Most of my friends and family call me Sasha. A bit of background-- I am a Certified Personal Trainer and Nutrition Coach through The National Academy of Sports Medicine. I have also completed Rouxbe Culinary School's Professional Plant-Based Cooking Certificate.
I have been vegan since 2012 and have more recently recommitted to a more whole-foods forward plant-based lifestyle since becoming a certified Food For Life instructor two years ago. I am passionate about healthy living; sustainable, local food; and discovering new cultures and community through cooking.
Follow along on Instagram @BreadandLettuce.
I do not believe in veganism or eating plant-based as a temporary or restrictive diet method, but rather as a shift in mindset about how we nourish ourselves and where that nourishment comes from. I believe food should be comforting, satisfying, nutritious, and sustainable to our bodies, communities, and the planet.
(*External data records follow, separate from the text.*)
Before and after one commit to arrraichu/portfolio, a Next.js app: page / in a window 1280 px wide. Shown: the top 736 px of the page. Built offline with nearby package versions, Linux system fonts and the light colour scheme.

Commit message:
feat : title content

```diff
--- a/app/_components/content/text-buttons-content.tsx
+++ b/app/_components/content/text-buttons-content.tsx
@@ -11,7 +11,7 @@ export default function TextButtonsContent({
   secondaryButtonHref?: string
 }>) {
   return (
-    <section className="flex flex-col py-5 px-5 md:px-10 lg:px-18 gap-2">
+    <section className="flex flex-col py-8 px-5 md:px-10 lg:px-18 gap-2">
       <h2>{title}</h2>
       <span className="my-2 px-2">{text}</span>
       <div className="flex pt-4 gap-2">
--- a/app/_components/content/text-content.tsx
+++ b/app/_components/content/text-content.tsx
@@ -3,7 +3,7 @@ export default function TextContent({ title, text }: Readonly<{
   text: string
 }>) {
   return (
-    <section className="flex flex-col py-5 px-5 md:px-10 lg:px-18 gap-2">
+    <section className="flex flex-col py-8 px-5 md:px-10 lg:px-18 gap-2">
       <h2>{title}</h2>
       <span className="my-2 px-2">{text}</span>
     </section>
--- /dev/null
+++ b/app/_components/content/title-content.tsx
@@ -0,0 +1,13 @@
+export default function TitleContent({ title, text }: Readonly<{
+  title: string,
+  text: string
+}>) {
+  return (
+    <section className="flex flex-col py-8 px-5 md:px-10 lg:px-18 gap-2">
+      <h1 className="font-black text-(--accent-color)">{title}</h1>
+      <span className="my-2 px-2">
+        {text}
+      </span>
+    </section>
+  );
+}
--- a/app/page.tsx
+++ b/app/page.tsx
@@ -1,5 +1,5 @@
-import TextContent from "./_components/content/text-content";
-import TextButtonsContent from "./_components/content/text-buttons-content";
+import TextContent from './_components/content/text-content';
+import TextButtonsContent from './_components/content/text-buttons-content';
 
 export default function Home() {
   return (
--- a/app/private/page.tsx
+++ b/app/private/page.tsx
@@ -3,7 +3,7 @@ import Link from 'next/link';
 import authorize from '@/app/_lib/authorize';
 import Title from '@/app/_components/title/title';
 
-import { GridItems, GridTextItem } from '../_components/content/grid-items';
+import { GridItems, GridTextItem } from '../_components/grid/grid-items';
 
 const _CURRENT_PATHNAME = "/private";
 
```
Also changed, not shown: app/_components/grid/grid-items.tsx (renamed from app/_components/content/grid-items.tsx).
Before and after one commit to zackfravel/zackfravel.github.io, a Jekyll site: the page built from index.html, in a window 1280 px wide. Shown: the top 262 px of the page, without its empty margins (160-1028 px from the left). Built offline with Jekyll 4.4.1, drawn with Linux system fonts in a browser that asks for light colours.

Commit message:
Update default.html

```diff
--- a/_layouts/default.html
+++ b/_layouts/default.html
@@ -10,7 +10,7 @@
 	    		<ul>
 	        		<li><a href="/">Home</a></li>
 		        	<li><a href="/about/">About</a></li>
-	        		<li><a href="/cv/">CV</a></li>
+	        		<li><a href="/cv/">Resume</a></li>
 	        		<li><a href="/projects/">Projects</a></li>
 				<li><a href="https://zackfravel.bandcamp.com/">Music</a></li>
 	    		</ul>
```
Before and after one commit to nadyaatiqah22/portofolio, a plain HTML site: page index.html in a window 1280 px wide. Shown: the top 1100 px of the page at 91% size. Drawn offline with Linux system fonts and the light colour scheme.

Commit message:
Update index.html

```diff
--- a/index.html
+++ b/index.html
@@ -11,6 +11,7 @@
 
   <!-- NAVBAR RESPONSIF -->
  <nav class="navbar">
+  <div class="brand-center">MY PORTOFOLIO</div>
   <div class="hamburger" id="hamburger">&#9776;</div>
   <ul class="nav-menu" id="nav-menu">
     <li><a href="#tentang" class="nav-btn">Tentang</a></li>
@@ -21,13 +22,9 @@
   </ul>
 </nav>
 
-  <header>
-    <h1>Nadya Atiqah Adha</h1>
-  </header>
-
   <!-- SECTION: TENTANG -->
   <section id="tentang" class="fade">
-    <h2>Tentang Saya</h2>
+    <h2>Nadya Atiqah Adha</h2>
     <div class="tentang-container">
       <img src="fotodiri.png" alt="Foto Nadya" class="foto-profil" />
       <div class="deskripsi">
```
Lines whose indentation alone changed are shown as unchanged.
Commitment to the process is key.
Although I am American, my cooking is highly influenced by my travels and culinary explorations. From South America to Saudi Arabia, you will see many international influences in my recipes. Whether it is an ingredient, a cooking method, or cultural food tradition, I continue to be fascinated and inspired by food from around the world.
Food has a unique ability to bring people together. I often find this in my own life and I hope you will find that this online community feels just as welcoming as a real kitchen. For me, cooking together and sharing a meal is the best way to get to know someone and build community. Choosing plant-based foods should not impede this exchange, no matter where in the world you live.
If you have made the commitment to eat more plants, whether you identify as fully vegan or not, you've likely endured some teasing or questioning about your decision. For me, the namesake of this blog is all about embracing this questioning instead of getting put off or offended.
In the early days of my transition to veganism, I remember being teased during a dinner out about the fact that the only thing on the menu I could order was, "basically bread and lettuce." These days my diet is much more diverse and so are my menu items, but I still find nothing wrong with good 'ol bread and lettuce and I welcome the conversation about why I choose to eat the way I do. Here's to shedding the stereotype of the militant vegan who can't take a joke and to diversifying vegan food options while inspiring others to eat more plants; to having our bread and lettuce, and eating it too. Cheers!
Send me a message, ask me a question, submit a recipe to be "veganized," or request a one-on-one zoom session using this form.
Talk to you soon!